From the entries below, copy every line where the string "class" appears.

(Material provided Opens)

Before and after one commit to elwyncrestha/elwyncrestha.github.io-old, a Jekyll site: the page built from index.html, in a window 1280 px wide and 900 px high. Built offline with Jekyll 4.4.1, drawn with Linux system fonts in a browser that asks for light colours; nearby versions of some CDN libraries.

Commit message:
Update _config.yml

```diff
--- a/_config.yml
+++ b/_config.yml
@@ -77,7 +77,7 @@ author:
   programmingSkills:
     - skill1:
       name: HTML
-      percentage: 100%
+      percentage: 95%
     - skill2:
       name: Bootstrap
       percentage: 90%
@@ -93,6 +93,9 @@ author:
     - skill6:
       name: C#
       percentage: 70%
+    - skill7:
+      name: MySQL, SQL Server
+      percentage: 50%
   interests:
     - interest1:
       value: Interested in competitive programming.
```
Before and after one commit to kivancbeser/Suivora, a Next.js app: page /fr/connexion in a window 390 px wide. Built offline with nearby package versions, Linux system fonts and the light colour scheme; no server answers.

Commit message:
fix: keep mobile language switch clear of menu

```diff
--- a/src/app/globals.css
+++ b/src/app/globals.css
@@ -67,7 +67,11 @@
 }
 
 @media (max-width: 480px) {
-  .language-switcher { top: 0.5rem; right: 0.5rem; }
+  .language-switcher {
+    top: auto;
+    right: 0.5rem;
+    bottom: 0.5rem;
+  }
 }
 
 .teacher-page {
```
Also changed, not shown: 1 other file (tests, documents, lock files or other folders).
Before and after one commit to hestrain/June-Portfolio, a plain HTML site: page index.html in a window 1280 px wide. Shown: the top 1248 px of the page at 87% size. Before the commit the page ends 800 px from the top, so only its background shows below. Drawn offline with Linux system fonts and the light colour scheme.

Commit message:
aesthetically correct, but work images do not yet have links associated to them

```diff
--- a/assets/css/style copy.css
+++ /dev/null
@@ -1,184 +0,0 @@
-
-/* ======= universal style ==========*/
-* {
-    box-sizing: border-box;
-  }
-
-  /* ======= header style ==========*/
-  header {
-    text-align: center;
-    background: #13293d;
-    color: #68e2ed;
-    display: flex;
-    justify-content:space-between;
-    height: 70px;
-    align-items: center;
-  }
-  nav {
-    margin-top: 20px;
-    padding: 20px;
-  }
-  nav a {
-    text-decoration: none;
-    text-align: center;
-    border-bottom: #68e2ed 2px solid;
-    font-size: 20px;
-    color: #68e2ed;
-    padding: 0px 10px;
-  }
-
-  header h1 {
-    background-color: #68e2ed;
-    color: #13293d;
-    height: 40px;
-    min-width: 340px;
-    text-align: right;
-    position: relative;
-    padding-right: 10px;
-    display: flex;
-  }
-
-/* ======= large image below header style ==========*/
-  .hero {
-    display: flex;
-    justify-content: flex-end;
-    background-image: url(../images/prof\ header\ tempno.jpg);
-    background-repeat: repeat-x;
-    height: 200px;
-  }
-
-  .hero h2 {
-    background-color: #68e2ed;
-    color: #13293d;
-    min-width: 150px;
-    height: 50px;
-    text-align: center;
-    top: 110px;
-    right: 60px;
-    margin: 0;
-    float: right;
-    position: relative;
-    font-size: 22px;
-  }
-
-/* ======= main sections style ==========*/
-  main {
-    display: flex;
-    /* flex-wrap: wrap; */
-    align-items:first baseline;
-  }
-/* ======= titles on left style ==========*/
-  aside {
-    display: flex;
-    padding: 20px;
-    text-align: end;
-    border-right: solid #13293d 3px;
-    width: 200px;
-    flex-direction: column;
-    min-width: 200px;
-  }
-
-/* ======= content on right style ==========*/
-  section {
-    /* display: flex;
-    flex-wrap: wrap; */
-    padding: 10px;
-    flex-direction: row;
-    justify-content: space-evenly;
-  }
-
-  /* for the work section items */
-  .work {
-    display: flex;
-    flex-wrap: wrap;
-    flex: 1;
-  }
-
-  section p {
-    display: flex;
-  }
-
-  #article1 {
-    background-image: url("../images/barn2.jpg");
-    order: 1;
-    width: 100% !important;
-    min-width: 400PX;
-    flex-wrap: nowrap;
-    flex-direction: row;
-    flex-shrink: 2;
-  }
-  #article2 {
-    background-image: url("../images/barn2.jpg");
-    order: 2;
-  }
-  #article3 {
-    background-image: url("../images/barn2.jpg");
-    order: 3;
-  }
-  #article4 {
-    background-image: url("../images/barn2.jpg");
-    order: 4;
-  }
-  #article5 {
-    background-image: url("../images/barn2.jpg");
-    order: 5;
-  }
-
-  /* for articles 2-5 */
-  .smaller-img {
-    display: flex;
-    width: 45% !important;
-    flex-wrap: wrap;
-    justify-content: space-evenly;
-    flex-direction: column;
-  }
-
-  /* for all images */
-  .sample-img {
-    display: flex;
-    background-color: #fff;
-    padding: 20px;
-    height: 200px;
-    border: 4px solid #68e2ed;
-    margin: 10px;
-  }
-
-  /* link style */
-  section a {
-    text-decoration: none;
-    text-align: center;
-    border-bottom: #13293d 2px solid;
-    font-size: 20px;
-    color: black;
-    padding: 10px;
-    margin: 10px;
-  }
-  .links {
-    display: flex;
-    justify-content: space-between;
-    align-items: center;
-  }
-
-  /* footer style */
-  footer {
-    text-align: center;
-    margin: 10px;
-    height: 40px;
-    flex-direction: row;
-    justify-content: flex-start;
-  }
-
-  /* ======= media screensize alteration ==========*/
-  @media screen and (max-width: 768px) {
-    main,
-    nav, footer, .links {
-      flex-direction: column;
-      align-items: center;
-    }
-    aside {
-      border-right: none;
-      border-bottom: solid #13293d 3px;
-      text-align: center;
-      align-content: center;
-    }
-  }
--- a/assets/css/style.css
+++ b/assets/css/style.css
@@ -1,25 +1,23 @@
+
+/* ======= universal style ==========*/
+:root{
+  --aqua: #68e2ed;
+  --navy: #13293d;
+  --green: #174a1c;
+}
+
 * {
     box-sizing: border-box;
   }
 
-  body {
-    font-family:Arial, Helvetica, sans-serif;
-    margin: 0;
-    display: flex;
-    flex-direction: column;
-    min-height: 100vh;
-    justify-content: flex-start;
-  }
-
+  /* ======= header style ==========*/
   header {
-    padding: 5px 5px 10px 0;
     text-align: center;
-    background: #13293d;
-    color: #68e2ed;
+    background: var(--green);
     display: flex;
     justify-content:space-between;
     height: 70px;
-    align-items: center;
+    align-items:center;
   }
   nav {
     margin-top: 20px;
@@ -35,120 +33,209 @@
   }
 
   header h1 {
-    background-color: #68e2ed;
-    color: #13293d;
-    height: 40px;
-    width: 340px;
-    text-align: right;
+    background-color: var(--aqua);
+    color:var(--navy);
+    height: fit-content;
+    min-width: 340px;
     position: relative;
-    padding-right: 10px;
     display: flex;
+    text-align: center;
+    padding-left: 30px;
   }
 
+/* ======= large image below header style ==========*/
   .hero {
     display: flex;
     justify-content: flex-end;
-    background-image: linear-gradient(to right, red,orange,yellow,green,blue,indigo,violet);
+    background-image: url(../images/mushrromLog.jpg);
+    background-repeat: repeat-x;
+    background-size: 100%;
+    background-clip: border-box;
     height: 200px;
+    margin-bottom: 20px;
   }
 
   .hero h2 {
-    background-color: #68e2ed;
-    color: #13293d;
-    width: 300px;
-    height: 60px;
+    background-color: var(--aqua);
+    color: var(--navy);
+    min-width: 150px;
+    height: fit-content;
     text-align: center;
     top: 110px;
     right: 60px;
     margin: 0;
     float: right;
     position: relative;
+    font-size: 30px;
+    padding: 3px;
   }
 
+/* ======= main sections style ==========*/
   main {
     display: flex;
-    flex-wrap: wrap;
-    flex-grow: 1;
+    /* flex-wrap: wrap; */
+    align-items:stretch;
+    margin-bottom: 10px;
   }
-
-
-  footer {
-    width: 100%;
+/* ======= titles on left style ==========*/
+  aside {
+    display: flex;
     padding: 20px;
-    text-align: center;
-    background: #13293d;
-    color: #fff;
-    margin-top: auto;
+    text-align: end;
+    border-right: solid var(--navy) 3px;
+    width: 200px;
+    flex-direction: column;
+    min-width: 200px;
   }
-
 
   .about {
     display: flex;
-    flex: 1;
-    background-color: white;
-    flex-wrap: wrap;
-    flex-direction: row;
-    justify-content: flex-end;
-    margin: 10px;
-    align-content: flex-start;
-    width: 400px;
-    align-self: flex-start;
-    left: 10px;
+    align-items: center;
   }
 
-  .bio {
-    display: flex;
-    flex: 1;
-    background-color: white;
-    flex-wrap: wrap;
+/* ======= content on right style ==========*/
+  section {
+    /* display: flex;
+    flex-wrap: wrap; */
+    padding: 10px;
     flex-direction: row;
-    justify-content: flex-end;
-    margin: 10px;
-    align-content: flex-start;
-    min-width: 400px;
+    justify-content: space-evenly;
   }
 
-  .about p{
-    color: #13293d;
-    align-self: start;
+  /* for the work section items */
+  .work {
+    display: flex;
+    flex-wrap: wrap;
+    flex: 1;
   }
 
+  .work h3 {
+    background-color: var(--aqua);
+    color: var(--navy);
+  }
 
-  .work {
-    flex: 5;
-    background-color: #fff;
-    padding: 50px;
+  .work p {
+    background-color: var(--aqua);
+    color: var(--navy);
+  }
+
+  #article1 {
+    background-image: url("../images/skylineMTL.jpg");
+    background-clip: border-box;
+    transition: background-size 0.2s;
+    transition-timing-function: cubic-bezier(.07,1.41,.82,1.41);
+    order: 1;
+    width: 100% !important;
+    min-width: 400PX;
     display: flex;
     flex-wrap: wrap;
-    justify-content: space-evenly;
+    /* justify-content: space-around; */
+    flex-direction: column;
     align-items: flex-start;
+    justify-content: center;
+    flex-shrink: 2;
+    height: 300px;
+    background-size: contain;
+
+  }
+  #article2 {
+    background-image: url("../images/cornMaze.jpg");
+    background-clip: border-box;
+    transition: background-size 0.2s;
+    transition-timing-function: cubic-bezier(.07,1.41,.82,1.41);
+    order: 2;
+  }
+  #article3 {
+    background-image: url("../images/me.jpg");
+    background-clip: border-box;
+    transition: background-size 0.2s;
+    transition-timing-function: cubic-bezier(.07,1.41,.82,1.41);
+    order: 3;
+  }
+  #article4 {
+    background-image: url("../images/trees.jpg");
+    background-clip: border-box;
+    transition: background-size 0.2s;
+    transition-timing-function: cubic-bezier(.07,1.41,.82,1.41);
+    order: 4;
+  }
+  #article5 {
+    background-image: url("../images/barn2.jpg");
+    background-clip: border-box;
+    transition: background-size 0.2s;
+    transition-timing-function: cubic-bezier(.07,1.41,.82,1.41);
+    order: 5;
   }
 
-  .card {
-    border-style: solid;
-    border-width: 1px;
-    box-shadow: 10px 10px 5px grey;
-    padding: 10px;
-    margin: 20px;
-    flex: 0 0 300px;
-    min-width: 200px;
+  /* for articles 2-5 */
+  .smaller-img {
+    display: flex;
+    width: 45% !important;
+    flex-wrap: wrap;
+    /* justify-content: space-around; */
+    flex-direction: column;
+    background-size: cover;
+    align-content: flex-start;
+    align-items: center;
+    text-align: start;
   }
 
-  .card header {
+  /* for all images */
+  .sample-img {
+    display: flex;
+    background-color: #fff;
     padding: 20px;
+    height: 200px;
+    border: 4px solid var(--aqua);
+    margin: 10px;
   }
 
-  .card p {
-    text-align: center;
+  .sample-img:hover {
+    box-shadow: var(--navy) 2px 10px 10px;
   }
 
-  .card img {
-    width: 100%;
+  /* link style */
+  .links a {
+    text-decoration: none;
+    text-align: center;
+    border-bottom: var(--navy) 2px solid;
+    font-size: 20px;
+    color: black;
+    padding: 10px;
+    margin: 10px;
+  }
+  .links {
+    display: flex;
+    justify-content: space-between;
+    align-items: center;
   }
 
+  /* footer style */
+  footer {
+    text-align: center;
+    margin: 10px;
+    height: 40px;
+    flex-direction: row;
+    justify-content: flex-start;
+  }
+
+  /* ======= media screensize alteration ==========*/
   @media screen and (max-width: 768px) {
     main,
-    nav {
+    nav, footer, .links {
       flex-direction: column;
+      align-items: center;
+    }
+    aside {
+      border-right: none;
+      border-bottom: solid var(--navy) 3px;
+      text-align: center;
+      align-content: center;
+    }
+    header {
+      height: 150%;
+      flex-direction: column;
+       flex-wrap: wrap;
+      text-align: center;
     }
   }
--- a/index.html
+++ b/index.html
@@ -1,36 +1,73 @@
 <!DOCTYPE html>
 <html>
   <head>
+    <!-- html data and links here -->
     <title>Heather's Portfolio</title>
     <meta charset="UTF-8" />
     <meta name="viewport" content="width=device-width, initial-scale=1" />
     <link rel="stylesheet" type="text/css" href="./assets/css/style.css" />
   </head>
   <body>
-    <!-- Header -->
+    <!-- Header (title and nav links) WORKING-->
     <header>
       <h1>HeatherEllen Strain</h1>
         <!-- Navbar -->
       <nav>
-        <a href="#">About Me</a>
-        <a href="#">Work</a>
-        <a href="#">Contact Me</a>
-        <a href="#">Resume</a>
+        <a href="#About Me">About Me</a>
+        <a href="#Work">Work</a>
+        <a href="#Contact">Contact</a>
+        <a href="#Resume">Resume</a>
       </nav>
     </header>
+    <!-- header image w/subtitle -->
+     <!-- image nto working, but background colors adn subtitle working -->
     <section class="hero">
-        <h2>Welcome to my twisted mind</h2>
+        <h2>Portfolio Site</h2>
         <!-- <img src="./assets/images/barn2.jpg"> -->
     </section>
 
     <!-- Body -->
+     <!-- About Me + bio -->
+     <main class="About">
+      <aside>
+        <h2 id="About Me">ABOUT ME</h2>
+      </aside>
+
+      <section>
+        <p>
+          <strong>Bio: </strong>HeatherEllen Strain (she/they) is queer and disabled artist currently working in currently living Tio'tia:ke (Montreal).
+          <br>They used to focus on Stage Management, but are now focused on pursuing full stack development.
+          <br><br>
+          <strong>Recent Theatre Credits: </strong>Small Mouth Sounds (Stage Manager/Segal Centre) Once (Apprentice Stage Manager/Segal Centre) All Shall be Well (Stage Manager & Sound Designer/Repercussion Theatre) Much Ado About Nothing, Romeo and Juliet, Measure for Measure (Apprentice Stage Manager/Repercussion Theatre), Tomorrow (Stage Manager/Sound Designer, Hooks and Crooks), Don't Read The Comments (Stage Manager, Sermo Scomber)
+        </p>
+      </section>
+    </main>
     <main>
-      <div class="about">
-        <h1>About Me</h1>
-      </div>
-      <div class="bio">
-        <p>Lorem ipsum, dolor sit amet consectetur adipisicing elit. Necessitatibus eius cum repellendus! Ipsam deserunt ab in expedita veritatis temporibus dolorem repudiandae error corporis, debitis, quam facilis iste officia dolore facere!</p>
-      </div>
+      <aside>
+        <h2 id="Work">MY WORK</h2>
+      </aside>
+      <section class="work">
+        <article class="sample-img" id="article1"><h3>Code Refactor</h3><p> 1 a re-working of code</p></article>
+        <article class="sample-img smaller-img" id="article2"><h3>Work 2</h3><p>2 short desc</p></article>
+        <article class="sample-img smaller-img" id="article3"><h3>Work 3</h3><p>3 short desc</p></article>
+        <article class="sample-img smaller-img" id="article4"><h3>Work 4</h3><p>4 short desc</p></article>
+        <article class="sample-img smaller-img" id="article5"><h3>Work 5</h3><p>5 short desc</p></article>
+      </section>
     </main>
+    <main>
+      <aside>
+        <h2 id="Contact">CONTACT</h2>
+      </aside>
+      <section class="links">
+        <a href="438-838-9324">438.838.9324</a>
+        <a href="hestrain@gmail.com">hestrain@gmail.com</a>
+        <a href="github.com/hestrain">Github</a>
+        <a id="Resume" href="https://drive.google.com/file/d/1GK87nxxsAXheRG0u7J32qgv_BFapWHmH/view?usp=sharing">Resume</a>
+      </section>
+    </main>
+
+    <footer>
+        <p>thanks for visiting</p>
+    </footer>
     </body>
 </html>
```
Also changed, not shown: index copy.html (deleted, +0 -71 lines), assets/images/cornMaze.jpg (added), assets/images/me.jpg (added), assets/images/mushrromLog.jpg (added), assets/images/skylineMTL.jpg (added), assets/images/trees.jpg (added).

(Material provided Closes)

Answer for this exercise:
     <section class="hero">
+     <main class="About">
-      <div class="about">
-      <div class="bio">
+      <section class="work">
+        <article class="sample-img" id="article1"><h3>Code Refactor</h3><p> 1 a re-working of code</p></article>
+        <article class="sample-img smaller-img" id="article2"><h3>Work 2</h3><p>2 short desc</p></article>
+        <article class="sample-img smaller-img" id="article3"><h3>Work 3</h3><p>3 short desc</p></article>
+        <article class="sample-img smaller-img" id="article4"><h3>Work 4</h3><p>4 short desc</p></article>
+        <article class="sample-img smaller-img" id="article5"><h3>Work 5</h3><p>5 short desc</p></article>
+      <section class="links">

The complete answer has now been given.